SOURCE DATA:
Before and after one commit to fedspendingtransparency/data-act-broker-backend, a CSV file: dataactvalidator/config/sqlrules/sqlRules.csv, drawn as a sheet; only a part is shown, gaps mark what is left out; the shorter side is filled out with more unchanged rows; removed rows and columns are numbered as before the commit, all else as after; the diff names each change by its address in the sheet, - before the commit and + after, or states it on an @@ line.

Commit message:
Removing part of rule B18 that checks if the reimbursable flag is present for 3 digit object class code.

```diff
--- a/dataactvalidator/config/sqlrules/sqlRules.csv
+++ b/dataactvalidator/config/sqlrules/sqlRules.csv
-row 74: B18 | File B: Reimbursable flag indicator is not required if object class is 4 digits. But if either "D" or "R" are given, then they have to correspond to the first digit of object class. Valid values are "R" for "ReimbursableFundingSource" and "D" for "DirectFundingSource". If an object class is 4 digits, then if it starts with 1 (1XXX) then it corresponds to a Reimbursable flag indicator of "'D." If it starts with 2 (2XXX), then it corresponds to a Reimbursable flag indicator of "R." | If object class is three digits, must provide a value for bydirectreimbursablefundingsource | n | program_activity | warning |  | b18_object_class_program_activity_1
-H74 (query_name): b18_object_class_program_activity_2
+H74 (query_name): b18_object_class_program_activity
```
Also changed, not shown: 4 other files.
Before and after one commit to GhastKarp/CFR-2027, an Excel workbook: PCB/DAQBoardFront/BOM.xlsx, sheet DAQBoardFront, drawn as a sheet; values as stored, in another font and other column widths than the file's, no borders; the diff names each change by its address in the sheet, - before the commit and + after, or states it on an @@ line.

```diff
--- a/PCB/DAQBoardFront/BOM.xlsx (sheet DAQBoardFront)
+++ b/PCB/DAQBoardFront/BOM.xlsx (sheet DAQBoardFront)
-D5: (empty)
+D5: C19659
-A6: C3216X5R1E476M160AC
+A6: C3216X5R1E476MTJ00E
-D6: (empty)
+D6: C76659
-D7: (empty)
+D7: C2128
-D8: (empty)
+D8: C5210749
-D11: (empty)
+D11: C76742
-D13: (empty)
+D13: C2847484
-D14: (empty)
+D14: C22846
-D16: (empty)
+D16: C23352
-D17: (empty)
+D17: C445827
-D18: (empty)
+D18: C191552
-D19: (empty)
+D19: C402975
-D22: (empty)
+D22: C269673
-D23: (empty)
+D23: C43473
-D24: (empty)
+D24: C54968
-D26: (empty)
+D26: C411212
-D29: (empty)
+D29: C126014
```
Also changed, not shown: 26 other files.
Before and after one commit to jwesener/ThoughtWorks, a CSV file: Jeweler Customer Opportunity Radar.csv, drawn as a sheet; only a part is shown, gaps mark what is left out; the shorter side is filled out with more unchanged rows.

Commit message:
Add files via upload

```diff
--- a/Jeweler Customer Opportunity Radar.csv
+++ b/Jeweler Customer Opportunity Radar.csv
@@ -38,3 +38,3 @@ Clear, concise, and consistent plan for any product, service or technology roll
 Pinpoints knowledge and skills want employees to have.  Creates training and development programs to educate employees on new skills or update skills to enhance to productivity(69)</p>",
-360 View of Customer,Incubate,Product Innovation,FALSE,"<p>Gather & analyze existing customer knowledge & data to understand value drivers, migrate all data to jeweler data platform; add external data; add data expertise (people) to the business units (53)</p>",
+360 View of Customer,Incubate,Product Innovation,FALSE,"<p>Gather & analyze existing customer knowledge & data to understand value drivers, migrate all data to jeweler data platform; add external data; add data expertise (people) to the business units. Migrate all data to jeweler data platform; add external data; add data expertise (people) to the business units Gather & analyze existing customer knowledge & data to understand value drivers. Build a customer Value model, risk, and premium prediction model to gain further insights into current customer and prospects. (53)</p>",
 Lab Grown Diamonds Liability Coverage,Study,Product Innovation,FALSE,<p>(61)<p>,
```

ASSIGNMENT: Reproduce every record word for word.

COMPLETED TASK:
Before and after one commit to fedspendingtransparency/data-act-broker-backend, a CSV file: dataactvalidator/config/sqlrules/sqlRules.csv, drawn as a sheet; only a part is shown, gaps mark what is left out; the shorter side is filled out with more unchanged rows; removed rows and columns are numbered as before the commit, all else as after; the diff names each change by its address in the sheet, - before the commit and + after, or states it on an @@ line.

Commit message:
Removing part of rule B18 that checks if the reimbursable flag is present for 3 digit object class code.

```diff
--- a/dataactvalidator/config/sqlrules/sqlRules.csv
+++ b/dataactvalidator/config/sqlrules/sqlRules.csv
-row 74: B18 | File B: Reimbursable flag indicator is not required if object class is 4 digits. But if either "D" or "R" are given, then they have to correspond to the first digit of object class. Valid values are "R" for "ReimbursableFundingSource" and "D" for "DirectFundingSource". If an object class is 4 digits, then if it starts with 1 (1XXX) then it corresponds to a Reimbursable flag indicator of "'D." If it starts with 2 (2XXX), then it corresponds to a Reimbursable flag indicator of "R." | If object class is three digits, must provide a value for bydirectreimbursablefundingsource | n | program_activity | warning |  | b18_object_class_program_activity_1
-H74 (query_name): b18_object_class_program_activity_2
+H74 (query_name): b18_object_class_program_activity
```
Also changed, not shown: 4 other files.
Before and after one commit to GhastKarp/CFR-2027, an Excel workbook: PCB/DAQBoardFront/BOM.xlsx, sheet DAQBoardFront, drawn as a sheet; values as stored, in another font and other column widths than the file's, no borders; the diff names each change by its address in the sheet, - before the commit and + after, or states it on an @@ line.

```diff
--- a/PCB/DAQBoardFront/BOM.xlsx (sheet DAQBoardFront)
+++ b/PCB/DAQBoardFront/BOM.xlsx (sheet DAQBoardFront)
-D5: (empty)
+D5: C19659
-A6: C3216X5R1E476M160AC
+A6: C3216X5R1E476MTJ00E
-D6: (empty)
+D6: C76659
-D7: (empty)
+D7: C2128
-D8: (empty)
+D8: C5210749
-D11: (empty)
+D11: C76742
-D13: (empty)
+D13: C2847484
-D14: (empty)
+D14: C22846
-D16: (empty)
+D16: C23352
-D17: (empty)
+D17: C445827
-D18: (empty)
+D18: C191552
-D19: (empty)
+D19: C402975
-D22: (empty)
+D22: C269673
-D23: (empty)
+D23: C43473
-D24: (empty)
+D24: C54968
-D26: (empty)
+D26: C411212
-D29: (empty)
+D29: C126014
```
Also changed, not shown: 26 other files.
Before and after one commit to jwesener/ThoughtWorks, a CSV file: Jeweler Customer Opportunity Radar.csv, drawn as a sheet; only a part is shown, gaps mark what is left out; the shorter side is filled out with more unchanged rows.

Commit message:
Add files via upload

```diff
--- a/Jeweler Customer Opportunity Radar.csv
+++ b/Jeweler Customer Opportunity Radar.csv
@@ -38,3 +38,3 @@ Clear, concise, and consistent plan for any product, service or technology roll
 Pinpoints knowledge and skills want employees to have.  Creates training and development programs to educate employees on new skills or update skills to enhance to productivity(69)</p>",
-360 View of Customer,Incubate,Product Innovation,FALSE,"<p>Gather & analyze existing customer knowledge & data to understand value drivers, migrate all data to jeweler data platform; add external data; add data expertise (people) to the business units (53)</p>",
+360 View of Customer,Incubate,Product Innovation,FALSE,"<p>Gather & analyze existing customer knowledge & data to understand value drivers, migrate all data to jeweler data platform; add external data; add data expertise (people) to the business units. Migrate all data to jeweler data platform; add external data; add data expertise (people) to the business units Gather & analyze existing customer knowledge & data to understand value drivers. Build a customer Value model, risk, and premium prediction model to gain further insights into current customer and prospects. (53)</p>",
 Lab Grown Diamonds Liability Coverage,Study,Product Innovation,FALSE,<p>(61)<p>,
```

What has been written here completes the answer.